*What this task involves*.
Your task is to copy the records that follow exactly, minus any images.

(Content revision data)
- Opening Delimiter -

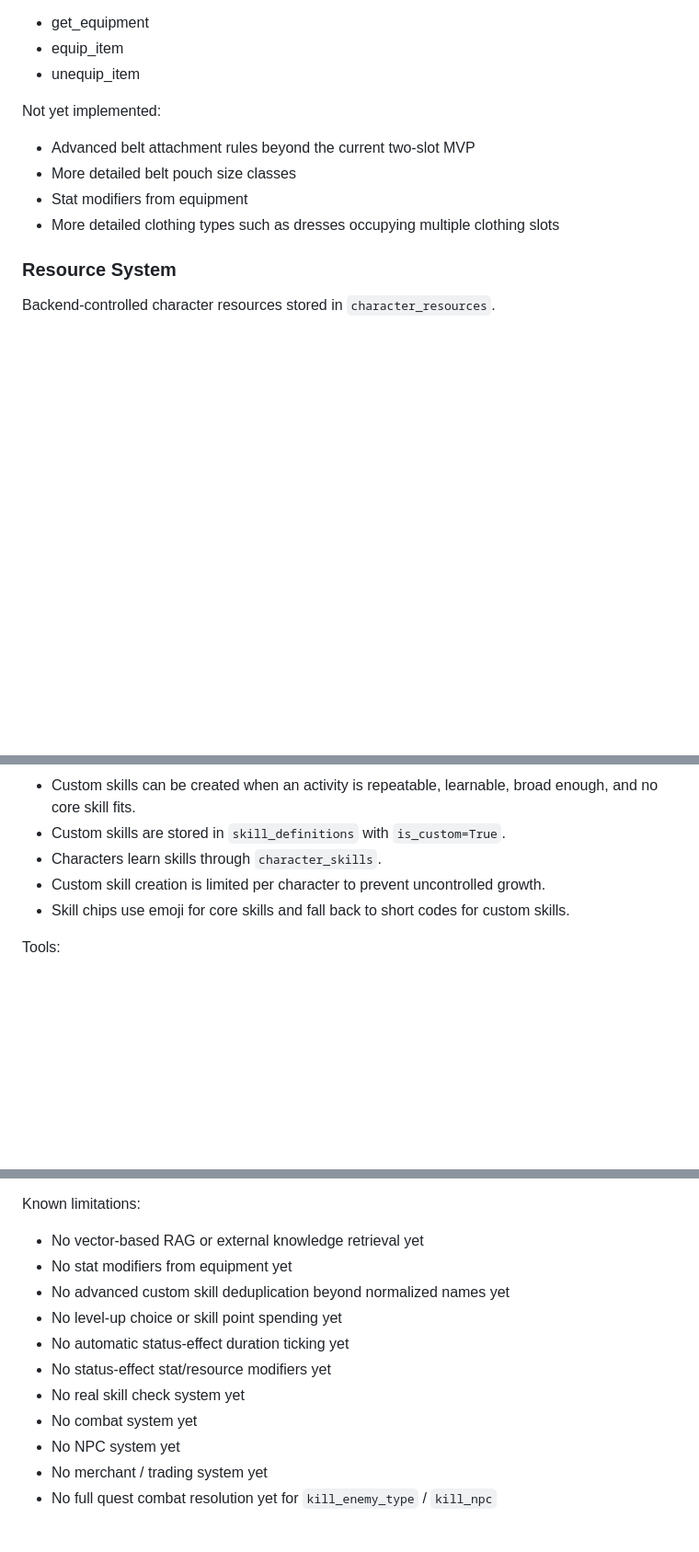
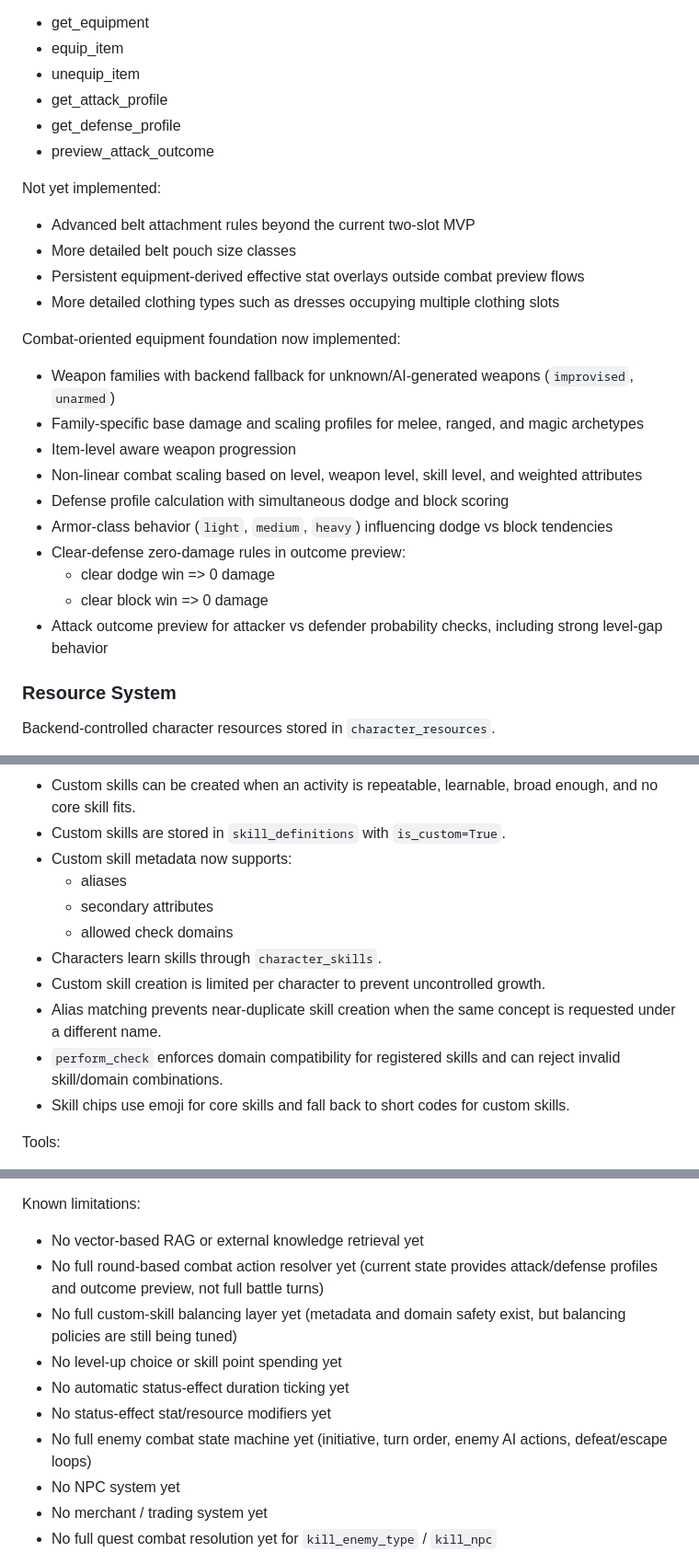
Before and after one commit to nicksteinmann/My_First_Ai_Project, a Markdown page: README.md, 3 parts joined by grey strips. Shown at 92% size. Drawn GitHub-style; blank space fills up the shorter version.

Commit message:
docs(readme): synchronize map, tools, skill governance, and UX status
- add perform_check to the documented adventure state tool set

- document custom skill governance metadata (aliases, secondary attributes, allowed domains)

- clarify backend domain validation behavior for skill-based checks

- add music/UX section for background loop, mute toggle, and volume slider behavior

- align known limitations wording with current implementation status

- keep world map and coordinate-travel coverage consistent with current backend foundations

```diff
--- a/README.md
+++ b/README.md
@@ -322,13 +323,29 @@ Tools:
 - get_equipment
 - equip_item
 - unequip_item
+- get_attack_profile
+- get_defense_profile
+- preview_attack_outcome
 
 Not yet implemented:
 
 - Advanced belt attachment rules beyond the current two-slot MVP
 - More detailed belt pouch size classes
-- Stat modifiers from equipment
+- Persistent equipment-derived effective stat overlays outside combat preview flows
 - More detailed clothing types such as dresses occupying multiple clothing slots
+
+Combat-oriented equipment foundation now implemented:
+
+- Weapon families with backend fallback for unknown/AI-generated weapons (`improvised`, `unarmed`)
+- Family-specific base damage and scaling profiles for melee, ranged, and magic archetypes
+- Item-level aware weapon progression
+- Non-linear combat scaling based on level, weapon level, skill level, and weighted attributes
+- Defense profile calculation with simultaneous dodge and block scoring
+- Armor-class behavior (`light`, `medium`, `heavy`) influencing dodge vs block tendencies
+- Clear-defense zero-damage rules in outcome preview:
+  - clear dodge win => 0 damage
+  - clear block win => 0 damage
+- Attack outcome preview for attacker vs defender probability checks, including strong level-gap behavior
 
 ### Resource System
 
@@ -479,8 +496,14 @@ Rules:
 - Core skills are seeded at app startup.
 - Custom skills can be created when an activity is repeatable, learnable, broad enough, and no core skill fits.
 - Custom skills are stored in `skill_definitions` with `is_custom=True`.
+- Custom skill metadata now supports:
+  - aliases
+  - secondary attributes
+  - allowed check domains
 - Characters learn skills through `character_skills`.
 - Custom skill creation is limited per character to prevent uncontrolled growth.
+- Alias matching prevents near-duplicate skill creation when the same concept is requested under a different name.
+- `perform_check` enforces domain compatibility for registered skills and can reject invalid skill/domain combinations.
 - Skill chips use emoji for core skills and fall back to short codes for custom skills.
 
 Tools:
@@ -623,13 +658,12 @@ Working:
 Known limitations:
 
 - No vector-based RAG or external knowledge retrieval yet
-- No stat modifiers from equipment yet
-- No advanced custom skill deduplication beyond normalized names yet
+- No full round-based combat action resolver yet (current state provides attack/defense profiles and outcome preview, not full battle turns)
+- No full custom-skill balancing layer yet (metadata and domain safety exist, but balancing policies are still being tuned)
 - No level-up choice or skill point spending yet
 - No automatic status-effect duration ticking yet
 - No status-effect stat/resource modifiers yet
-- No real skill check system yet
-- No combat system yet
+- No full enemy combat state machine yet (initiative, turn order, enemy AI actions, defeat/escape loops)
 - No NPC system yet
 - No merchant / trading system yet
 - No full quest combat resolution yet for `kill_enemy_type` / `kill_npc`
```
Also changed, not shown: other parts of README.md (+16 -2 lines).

- Closing Delimiter -

*Worked solution*.
Before and after one commit to nicksteinmann/My_First_Ai_Project, a Markdown page: README.md, 3 parts joined by grey strips. Shown at 92% size. Drawn GitHub-style; blank space fills up the shorter version.

Commit message:
docs(readme): synchronize map, tools, skill governance, and UX status
- add perform_check to the documented adventure state tool set

- document custom skill governance metadata (aliases, secondary attributes, allowed domains)

- clarify backend domain validation behavior for skill-based checks

- add music/UX section for background loop, mute toggle, and volume slider behavior

- align known limitations wording with current implementation status

- keep world map and coordinate-travel coverage consistent with current backend foundations

```diff
--- a/README.md
+++ b/README.md
@@ -322,13 +323,29 @@ Tools:
 - get_equipment
 - equip_item
 - unequip_item
+- get_attack_profile
+- get_defense_profile
+- preview_attack_outcome
 
 Not yet implemented:
 
 - Advanced belt attachment rules beyond the current two-slot MVP
 - More detailed belt pouch size classes
-- Stat modifiers from equipment
+- Persistent equipment-derived effective stat overlays outside combat preview flows
 - More detailed clothing types such as dresses occupying multiple clothing slots
+
+Combat-oriented equipment foundation now implemented:
+
+- Weapon families with backend fallback for unknown/AI-generated weapons (`improvised`, `unarmed`)
+- Family-specific base damage and scaling profiles for melee, ranged, and magic archetypes
+- Item-level aware weapon progression
+- Non-linear combat scaling based on level, weapon level, skill level, and weighted attributes
+- Defense profile calculation with simultaneous dodge and block scoring
+- Armor-class behavior (`light`, `medium`, `heavy`) influencing dodge vs block tendencies
+- Clear-defense zero-damage rules in outcome preview:
+  - clear dodge win => 0 damage
+  - clear block win => 0 damage
+- Attack outcome preview for attacker vs defender probability checks, including strong level-gap behavior
 
 ### Resource System
 
@@ -479,8 +496,14 @@ Rules:
 - Core skills are seeded at app startup.
 - Custom skills can be created when an activity is repeatable, learnable, broad enough, and no core skill fits.
 - Custom skills are stored in `skill_definitions` with `is_custom=True`.
+- Custom skill metadata now supports:
+  - aliases
+  - secondary attributes
+  - allowed check domains
 - Characters learn skills through `character_skills`.
 - Custom skill creation is limited per character to prevent uncontrolled growth.
+- Alias matching prevents near-duplicate skill creation when the same concept is requested under a different name.
+- `perform_check` enforces domain compatibility for registered skills and can reject invalid skill/domain combinations.
 - Skill chips use emoji for core skills and fall back to short codes for custom skills.
 
 Tools:
@@ -623,13 +658,12 @@ Working:
 Known limitations:
 
 - No vector-based RAG or external knowledge retrieval yet
-- No stat modifiers from equipment yet
-- No advanced custom skill deduplication beyond normalized names yet
+- No full round-based combat action resolver yet (current state provides attack/defense profiles and outcome preview, not full battle turns)
+- No full custom-skill balancing layer yet (metadata and domain safety exist, but balancing policies are still being tuned)
 - No level-up choice or skill point spending yet
 - No automatic status-effect duration ticking yet
 - No status-effect stat/resource modifiers yet
-- No real skill check system yet
-- No combat system yet
+- No full enemy combat state machine yet (initiative, turn order, enemy AI actions, defeat/escape loops)
 - No NPC system yet
 - No merchant / trading system yet
 - No full quest combat resolution yet for `kill_enemy_type` / `kill_npc`
```
Also changed, not shown: other parts of README.md (+16 -2 lines).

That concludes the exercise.